(Source records)
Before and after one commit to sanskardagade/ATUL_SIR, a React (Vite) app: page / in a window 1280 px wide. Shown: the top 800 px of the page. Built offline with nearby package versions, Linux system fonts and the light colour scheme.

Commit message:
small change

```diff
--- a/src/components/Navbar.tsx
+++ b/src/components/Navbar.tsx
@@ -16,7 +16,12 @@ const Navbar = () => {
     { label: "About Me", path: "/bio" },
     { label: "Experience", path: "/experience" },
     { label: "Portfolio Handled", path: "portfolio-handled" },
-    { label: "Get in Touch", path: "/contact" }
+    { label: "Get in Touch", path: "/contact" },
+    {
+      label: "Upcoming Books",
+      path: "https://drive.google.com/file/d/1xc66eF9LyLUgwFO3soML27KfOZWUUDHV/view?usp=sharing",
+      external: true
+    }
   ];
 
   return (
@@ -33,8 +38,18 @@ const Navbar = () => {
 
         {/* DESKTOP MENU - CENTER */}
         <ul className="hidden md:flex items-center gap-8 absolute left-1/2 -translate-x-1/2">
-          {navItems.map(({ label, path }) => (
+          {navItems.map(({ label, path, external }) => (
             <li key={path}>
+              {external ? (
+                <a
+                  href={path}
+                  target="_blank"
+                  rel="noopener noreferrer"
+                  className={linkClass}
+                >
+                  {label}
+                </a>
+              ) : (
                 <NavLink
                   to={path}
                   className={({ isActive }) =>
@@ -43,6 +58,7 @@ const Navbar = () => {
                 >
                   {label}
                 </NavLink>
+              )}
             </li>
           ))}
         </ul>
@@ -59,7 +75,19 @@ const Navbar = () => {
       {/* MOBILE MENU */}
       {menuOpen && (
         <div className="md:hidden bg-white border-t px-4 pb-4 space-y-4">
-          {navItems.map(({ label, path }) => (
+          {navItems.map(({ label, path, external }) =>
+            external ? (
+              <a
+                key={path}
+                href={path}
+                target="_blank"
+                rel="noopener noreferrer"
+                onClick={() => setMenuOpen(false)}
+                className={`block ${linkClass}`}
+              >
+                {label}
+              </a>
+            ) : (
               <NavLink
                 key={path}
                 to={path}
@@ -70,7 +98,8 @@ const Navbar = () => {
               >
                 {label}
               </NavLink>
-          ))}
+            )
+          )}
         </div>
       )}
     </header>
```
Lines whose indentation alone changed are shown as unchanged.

- [What is being asked] Please say how many lines in the records above contain the word "linkClass". Give the number alone.

- [Result] 2